• _What is expected_: From the entries below, gather each line containing the word "former".

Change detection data
※
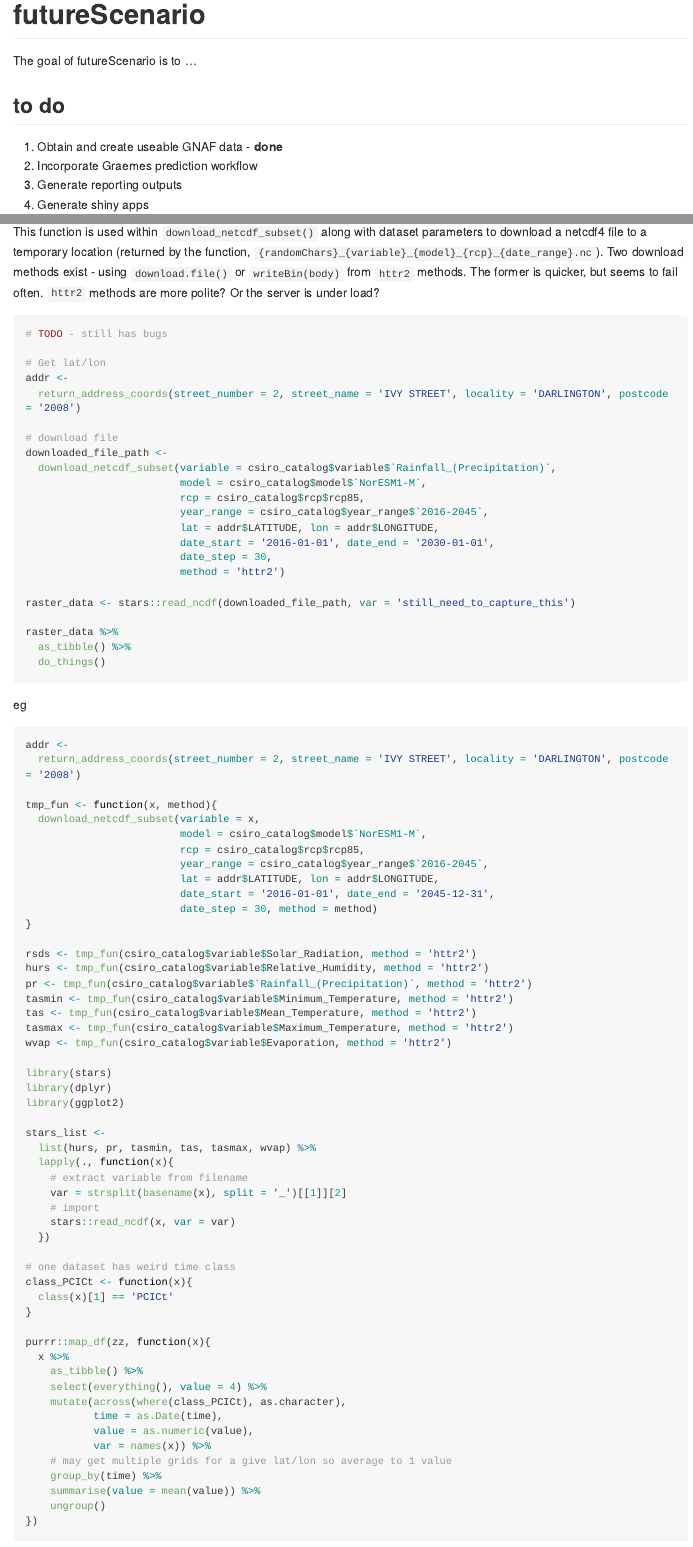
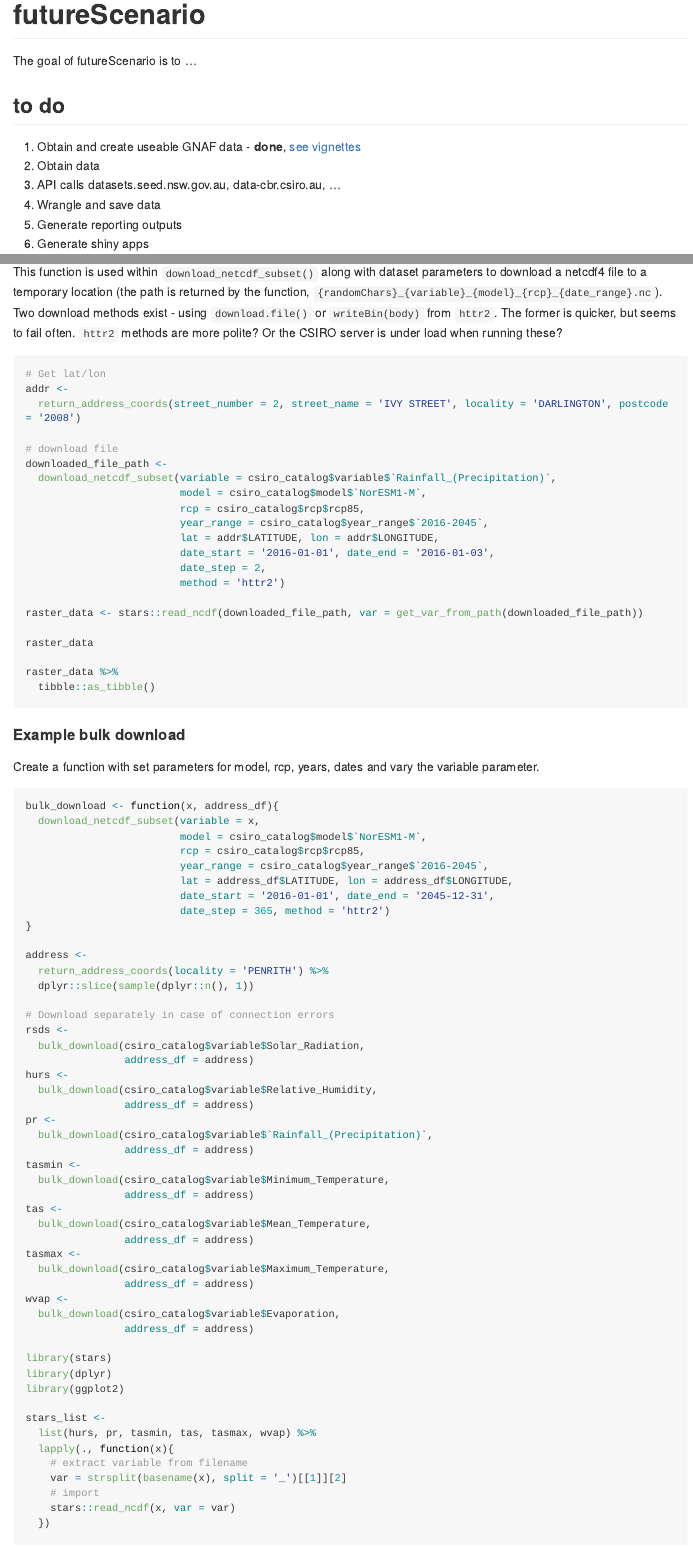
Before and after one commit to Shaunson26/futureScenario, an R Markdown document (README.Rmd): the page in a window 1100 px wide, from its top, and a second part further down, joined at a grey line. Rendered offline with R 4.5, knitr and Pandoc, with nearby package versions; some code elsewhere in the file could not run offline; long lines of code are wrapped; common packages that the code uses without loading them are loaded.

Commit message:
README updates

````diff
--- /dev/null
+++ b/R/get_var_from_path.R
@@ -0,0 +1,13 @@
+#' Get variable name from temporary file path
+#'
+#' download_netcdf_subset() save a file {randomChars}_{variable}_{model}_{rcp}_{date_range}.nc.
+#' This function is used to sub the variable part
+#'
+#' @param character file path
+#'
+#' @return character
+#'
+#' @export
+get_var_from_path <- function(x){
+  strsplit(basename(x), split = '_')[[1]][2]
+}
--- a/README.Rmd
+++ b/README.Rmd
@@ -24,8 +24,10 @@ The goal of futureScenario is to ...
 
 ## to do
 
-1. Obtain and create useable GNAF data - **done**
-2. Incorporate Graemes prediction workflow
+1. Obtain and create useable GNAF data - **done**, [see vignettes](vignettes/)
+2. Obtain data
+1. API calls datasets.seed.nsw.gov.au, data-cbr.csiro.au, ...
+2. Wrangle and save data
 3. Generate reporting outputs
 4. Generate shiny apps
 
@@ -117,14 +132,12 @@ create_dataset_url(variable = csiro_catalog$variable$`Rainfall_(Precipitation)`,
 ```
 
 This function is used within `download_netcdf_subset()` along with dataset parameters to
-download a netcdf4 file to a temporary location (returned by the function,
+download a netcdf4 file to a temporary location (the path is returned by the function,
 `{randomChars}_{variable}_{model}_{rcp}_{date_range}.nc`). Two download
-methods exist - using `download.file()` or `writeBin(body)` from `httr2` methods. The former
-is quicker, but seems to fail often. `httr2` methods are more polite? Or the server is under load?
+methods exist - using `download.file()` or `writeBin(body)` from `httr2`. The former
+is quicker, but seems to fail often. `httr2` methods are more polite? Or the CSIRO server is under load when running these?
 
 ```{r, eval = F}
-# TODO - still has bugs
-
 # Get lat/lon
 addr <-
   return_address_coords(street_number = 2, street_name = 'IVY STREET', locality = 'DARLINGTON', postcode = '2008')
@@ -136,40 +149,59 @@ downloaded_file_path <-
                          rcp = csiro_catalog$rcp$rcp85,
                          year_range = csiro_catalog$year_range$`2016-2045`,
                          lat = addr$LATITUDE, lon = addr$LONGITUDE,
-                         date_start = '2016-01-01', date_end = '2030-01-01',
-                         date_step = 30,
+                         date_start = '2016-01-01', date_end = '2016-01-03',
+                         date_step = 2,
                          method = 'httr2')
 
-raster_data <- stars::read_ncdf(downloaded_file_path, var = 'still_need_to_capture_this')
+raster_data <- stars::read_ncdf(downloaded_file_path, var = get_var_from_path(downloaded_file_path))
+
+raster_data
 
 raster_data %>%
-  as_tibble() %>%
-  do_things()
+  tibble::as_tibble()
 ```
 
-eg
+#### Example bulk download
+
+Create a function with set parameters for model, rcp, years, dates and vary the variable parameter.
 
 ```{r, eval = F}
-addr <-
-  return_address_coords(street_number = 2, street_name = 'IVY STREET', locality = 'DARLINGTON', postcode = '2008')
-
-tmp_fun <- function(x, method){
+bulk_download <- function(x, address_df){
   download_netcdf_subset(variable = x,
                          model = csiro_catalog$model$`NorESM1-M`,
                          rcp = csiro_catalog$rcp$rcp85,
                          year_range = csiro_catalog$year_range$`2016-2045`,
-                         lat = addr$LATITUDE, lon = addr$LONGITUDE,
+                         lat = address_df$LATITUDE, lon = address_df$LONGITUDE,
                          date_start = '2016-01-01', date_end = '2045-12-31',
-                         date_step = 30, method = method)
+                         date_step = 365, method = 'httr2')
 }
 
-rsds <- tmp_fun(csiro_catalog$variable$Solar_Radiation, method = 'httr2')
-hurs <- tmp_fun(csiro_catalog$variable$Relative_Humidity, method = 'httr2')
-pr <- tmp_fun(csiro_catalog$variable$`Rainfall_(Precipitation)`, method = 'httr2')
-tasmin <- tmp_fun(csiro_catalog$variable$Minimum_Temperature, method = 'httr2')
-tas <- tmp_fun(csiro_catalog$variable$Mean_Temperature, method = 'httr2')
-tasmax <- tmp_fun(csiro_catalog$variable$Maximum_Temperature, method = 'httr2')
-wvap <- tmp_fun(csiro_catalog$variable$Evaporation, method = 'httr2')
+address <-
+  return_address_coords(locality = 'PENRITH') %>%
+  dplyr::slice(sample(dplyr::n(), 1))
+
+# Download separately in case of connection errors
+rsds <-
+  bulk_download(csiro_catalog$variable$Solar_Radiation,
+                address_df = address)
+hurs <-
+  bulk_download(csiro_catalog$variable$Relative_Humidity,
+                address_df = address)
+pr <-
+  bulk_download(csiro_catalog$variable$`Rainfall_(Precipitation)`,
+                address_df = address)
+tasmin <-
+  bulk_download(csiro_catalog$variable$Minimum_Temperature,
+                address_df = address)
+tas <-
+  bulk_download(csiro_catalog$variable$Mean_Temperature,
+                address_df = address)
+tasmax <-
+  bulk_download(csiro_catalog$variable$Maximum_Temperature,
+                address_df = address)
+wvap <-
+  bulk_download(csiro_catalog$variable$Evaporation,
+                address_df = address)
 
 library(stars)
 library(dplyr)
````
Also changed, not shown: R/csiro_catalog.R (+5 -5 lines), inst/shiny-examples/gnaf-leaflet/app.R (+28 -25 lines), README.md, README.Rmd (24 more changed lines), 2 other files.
※
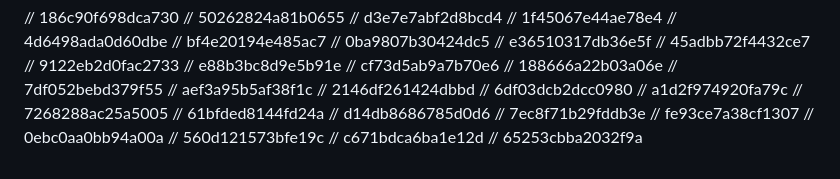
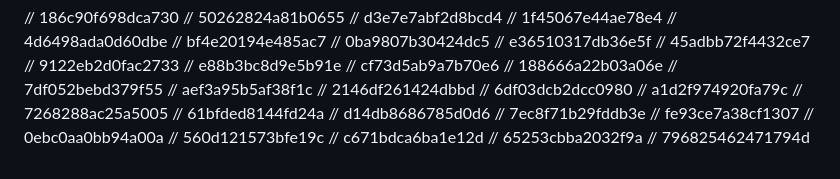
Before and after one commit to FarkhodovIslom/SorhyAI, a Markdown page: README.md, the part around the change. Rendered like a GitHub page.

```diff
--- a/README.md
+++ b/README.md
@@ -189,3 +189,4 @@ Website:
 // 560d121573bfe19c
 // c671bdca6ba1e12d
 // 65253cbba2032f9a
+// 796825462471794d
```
※
• _Result_:
-methods exist - using `download.file()` or `writeBin(body)` from `httr2` methods. The former
+methods exist - using `download.file()` or `writeBin(body)` from `httr2`. The former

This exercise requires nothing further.